Bangladesh captain Mashrafe Mortaza believes their ODI series win over India is one of the biggest achievements in the nation's short cricketing history and praised their aggressive style of play.

The Tigers took an unassailable 2-0 lead in the three-match series with India after strolling to a comfortable six-wicket win in the second ODI in Dhaka on Sunday.

Mustafizur Rahman starred with the ball, adding a six-wicket haul to the five he took in the first game to cap off a remarkable introduction to international one-day cricket.

From his two caps he has taken 11 wickets, bowling at an average of 8.45 runs per wicket at an economy rate of just 4.81 runs an over.

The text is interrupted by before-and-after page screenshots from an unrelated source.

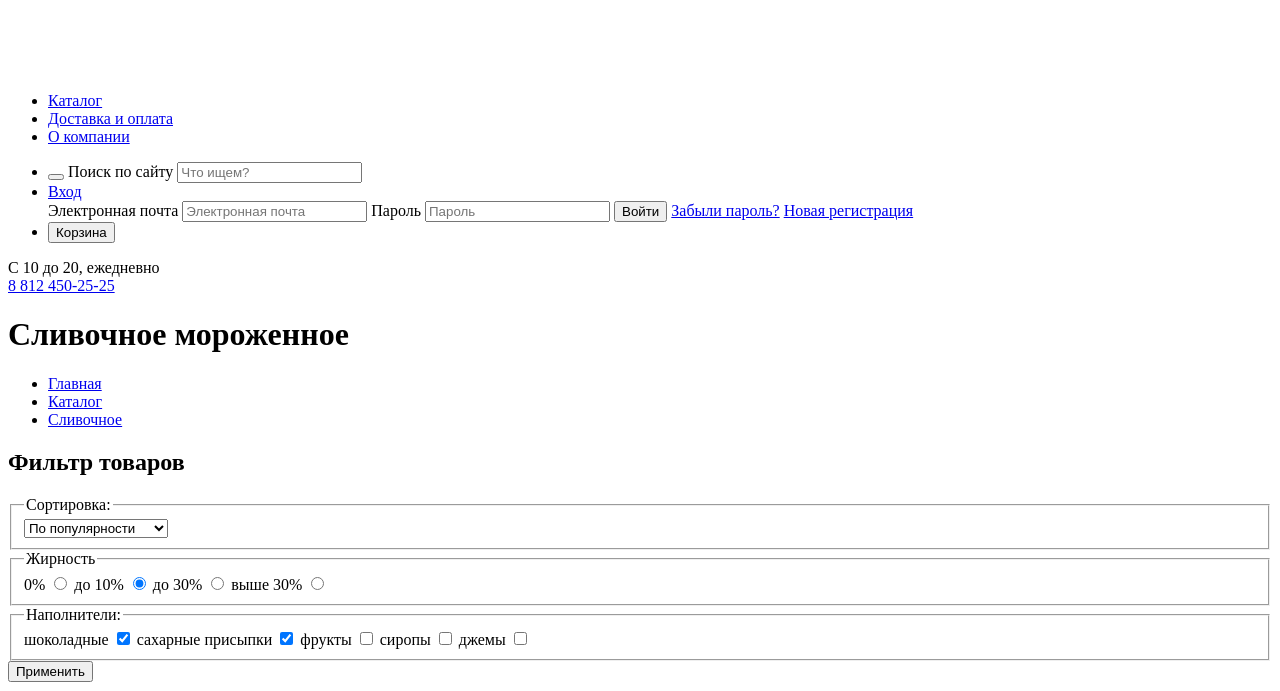
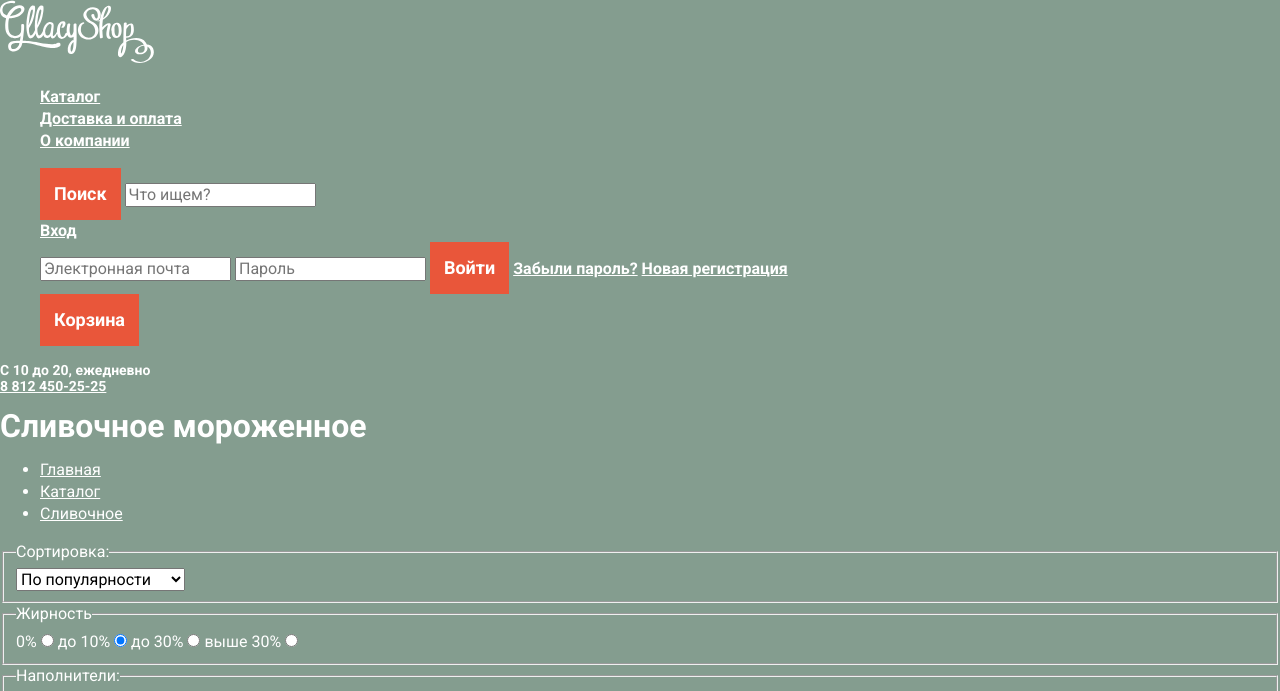
Before and after one commit to pavel-else/243899-gllacy, a plain HTML site: page catalog.html in a window 1280 px wide. Shown: the top 691 px of the page. Drawn offline with Linux system fonts and the light colour scheme.

Commit message:
Добавлена базовая стилизация каталога

```diff
--- a/catalog.html
+++ b/catalog.html
@@ -4,6 +4,8 @@
     <meta charset="utf-8">
     <title>HTML Academy: Глейси - Каталог</title>
     <link href="https://fonts.googleapis.com/css?family=Roboto:400,700&amp;subset=cyrillic" rel="stylesheet">
+    <link href="css/normalize.css" rel="stylesheet">
+    <link href="css/main.css" rel="stylesheet">
   </head>
   <body>
     <header class="main-header">
@@ -17,7 +19,7 @@
         <ul class="user-navigation">
           <li>
             <form class="user-navigation__form--search" action="#" method="post">
-              <button class="button user-navigation__button"></button>
+              <button class="button user-navigation__button">Поиск</button>
               <label for="user-navigation__search" class="visually-hidden">Поиск по сайту</label>
               <input id="user-navigation__search" type="search" placeholder="Что ищем?">
             </form>
@@ -40,7 +42,7 @@
             </form>
           </li>
           <li>
-            <button>Корзина</button>
+            <button class="button">Корзина</button>
           </li>
         </ul>
       </nav>
```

His success is down to accurate and disciplined bowling, but was helped by the aggressive brand of cricket Bangladesh have committed to this series and it is something Mortaza hopes to see continue.

"I think the boys are playing fearless cricket," Mashrafe said after the game. "This is the significant change. The boys are not scared to play shots.

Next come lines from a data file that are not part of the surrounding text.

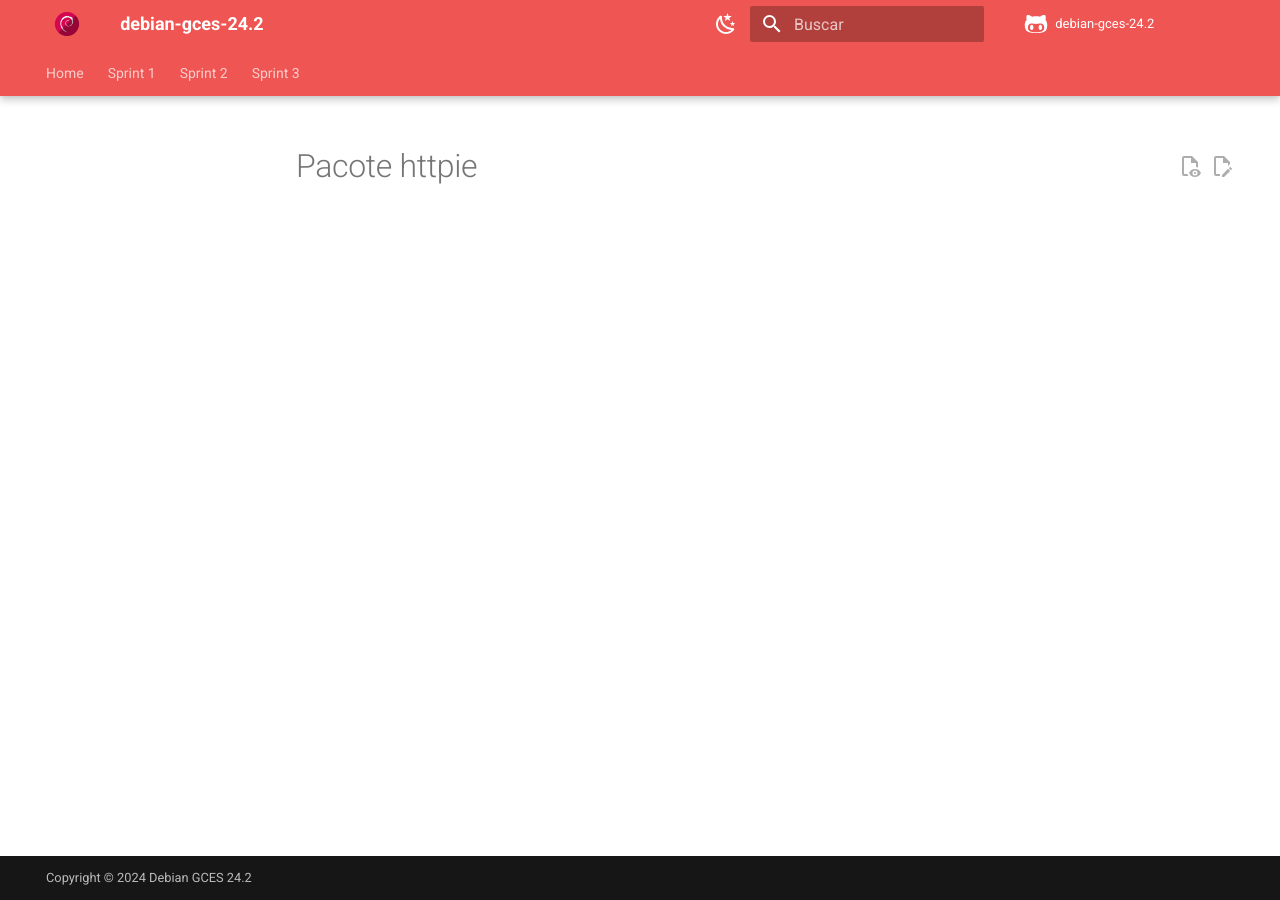
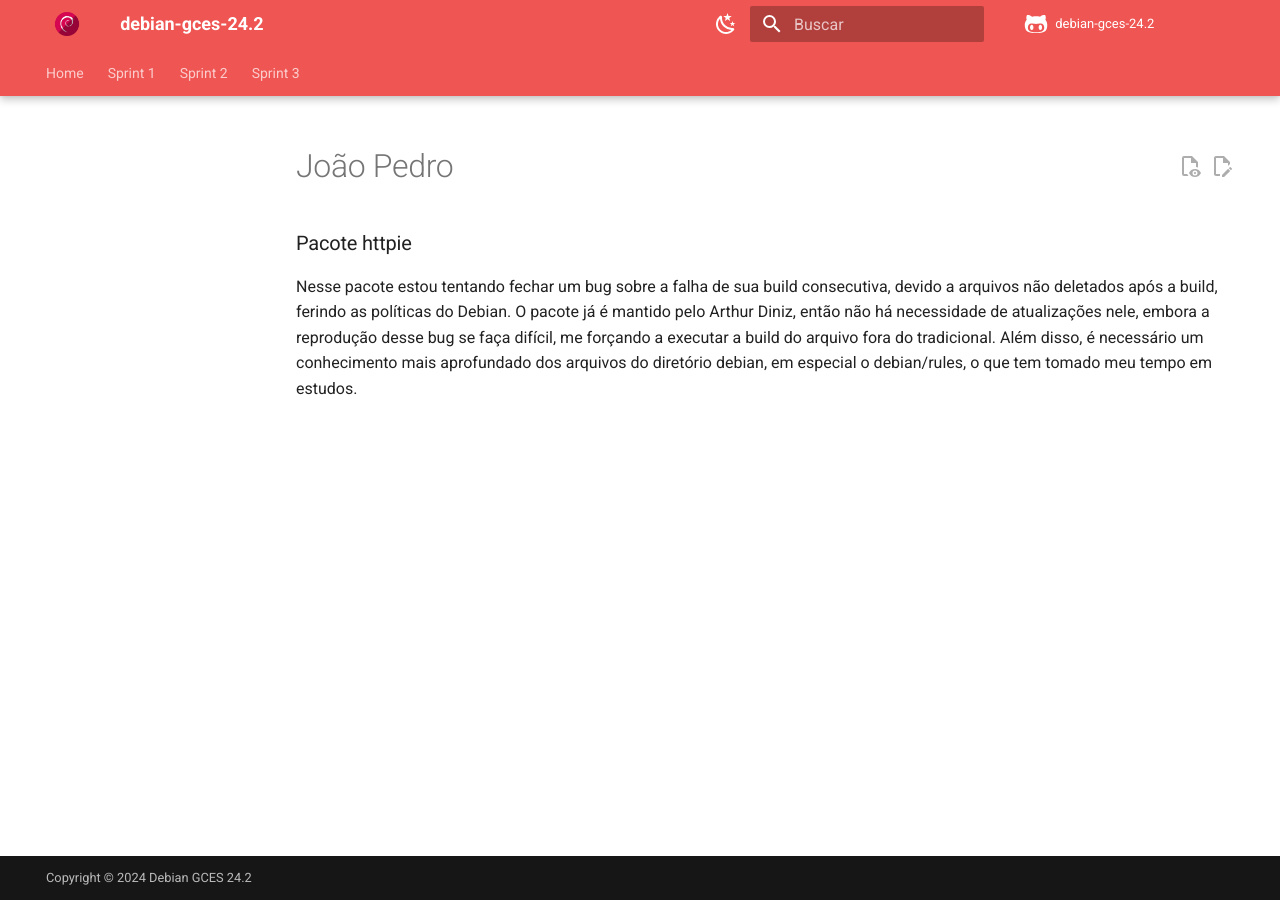
Before and after one commit to gitbmvb/debian-gces-24.2, an MkDocs documentation site: the page built from docs/sprint3/jp3.md, in a window 1280 px wide. Built offline with MkDocs 1.6.1 and Material for MkDocs 9.7.7, drawn with Linux system fonts in a browser that asks for light colours; comment, search, counter and statistics services are not loaded.

Commit message:
Update jp3.md

```diff
--- a/docs/sprint3/jp3.md
+++ b/docs/sprint3/jp3.md
@@ -1 +1,7 @@
-# Pacote httpie
+# João Pedro
+
+### Pacote httpie
+
+Nesse pacote estou tentando fechar um bug sobre a falha de sua build consecutiva, devido a arquivos não deletados após a build, ferindo as políticas do Debian.
+O pacote já é mantido pelo Arthur Diniz, então não há necessidade de atualizações nele, embora a reprodução desse bug se faça difícil, me forçando a executar a build do arquivo fora do tradicional.
+Além disso, é necessário um conhecimento mais aprofundado dos arquivos do diretório debian, em especial o debian/rules, o que tem tomado meu tempo em estudos.
```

"They are not scared to put the slips on so I think that sort of cricket has changed. Cricket is all about mind games.

"I think we are all playing good cricket at the moment, especially with our head in the right place.

"So the thing that I wanted to tell the bowlers is that when I didn't move the fielders they were taking a few calculative risks. Luckily we survived and on maximum days our plan is to play aggressive cricket."

The skipper went on to dub the country's first ever series win over India as one of their biggest achievements, while admitting the ease with which they won both matches did come as a surprise.

"This is one of the biggest achievements," he added. "Actually I think the boys are really confident. Maybe we didn't expect [to win] that way, but we always thought that we are going to play to win and fight till the last ball.

"Obviously I know that if we play our best cricket, it will be competitive, but we can win as well. I will say that a lot of luck was involved."